There is an episode of “King of the Hill” where Hank Hill’s dad, Cotton, accuses his ex-wife of having tried to poison him with cyanide. In reality, she was merely serving chicken almondine. Any fan of murder mysteries knows that when cyanide poisoning is the homicidal weapon of choice, the smell of almonds eventually comes up. Yes, cyanide can be made from almonds…among many other plants. Don’t let the smell of death in the air that comes eating almonds stop you from exploiting the nutrients with which almonds are also loaded.
A cup of whole almonds contains nearly two day’s worth of the vitamin E that you are recommended to consume. Almonds are some of the tastiest of all nuts; they make cashews taste like something that came from the bottom of a shoe. You almost cannot hope to find a more delicious way to consume that 187% of the vitamin E that you get by eating a cup of almonds than, well, by eating a cup of almonds. The official verdict has yet to be returned, but the jury is currently considering vitamin E to be the culprit in everything from helping to reduce the risk of developing macular degeneration to the prevention of cataracts. Getting vitamin E from eating almonds may also have the potential to prevent colon cancer and even possibly slow the progress of Alzheimer’s.
That cup of whole almonds is packed to the gills—wait, that doesn’t sound right—with calories. Yes, it’s true that almonds are high-calorie snacks and it’s true that a lot of those calories come fat. But that’s most unsaturated fat and that’s the better kind of fat to eat. What should not be lost in the observation is that in addition to a lot of calories, you are also getting a lot of protein. Meaning that as far as snack food goes, almonds don’t really qualify as one of those “empty calorie” choices. A cup of almonds means in excess of 60% of the protein you need in a day. If you aren’t getting all the protein you should be getting, the effects could range from bad blood circulation to anemia.

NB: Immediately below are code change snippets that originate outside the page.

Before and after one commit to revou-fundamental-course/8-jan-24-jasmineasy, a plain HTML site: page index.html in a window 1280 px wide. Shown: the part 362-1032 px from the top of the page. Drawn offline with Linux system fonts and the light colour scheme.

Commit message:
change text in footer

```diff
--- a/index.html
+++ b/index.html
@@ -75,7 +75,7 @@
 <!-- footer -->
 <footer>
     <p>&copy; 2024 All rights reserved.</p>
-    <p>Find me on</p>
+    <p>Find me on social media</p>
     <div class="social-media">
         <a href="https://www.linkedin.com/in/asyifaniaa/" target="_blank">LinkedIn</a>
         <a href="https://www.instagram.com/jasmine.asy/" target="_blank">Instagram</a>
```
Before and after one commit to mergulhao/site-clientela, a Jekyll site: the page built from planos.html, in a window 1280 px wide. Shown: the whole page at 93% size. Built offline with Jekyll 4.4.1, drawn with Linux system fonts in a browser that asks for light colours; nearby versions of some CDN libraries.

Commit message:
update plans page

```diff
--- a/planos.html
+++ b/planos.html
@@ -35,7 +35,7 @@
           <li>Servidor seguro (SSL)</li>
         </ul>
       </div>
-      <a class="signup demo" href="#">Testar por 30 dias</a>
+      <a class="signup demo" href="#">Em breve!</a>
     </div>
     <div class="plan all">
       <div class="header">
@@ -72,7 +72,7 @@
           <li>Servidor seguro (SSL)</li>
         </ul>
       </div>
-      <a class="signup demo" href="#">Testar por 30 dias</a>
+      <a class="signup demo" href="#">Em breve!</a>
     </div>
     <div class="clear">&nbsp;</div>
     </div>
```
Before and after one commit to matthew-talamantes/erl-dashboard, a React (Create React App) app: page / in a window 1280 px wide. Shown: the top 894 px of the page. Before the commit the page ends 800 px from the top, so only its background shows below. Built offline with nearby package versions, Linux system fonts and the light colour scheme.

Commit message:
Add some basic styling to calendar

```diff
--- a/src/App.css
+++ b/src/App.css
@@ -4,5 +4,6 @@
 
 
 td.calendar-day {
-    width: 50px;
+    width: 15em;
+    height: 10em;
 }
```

Protein is vital for the body to efficiently produce muscle, get oxygen moving through the blood to all your tissue and even make sure you have the energy to make it through another day.
Magnesium is every bit of omnipresent throughout the human body as protein. Name an organ inside the body and there will you find magnesium. Now comes the good part: nearly all the magnesium you require in a typical day can be found in a cup of whole almonds. Now comes the not so good part: an atypical day can be you require the ingestion of more magnesium. Atypical in this instance can mean a day like, for instance, one constantly interrupted by diarrhea, unusually heavy menstrual bleeding or tipping the scales of alcohol consumption past the point of socializing. In other words, chronic magnesium deficiencies are rare, but occasional deficiencies are quite common. The result of a magnesium deficiency ranges from a sudden drop in energy and a rise in lethargy to increased anxiety to—and this is one you may notice occurring in conjunction with those atypical days more than others—restless leg syndrome. So sit back and enjoy a snack of almonds. You just may sleep more readily tonight.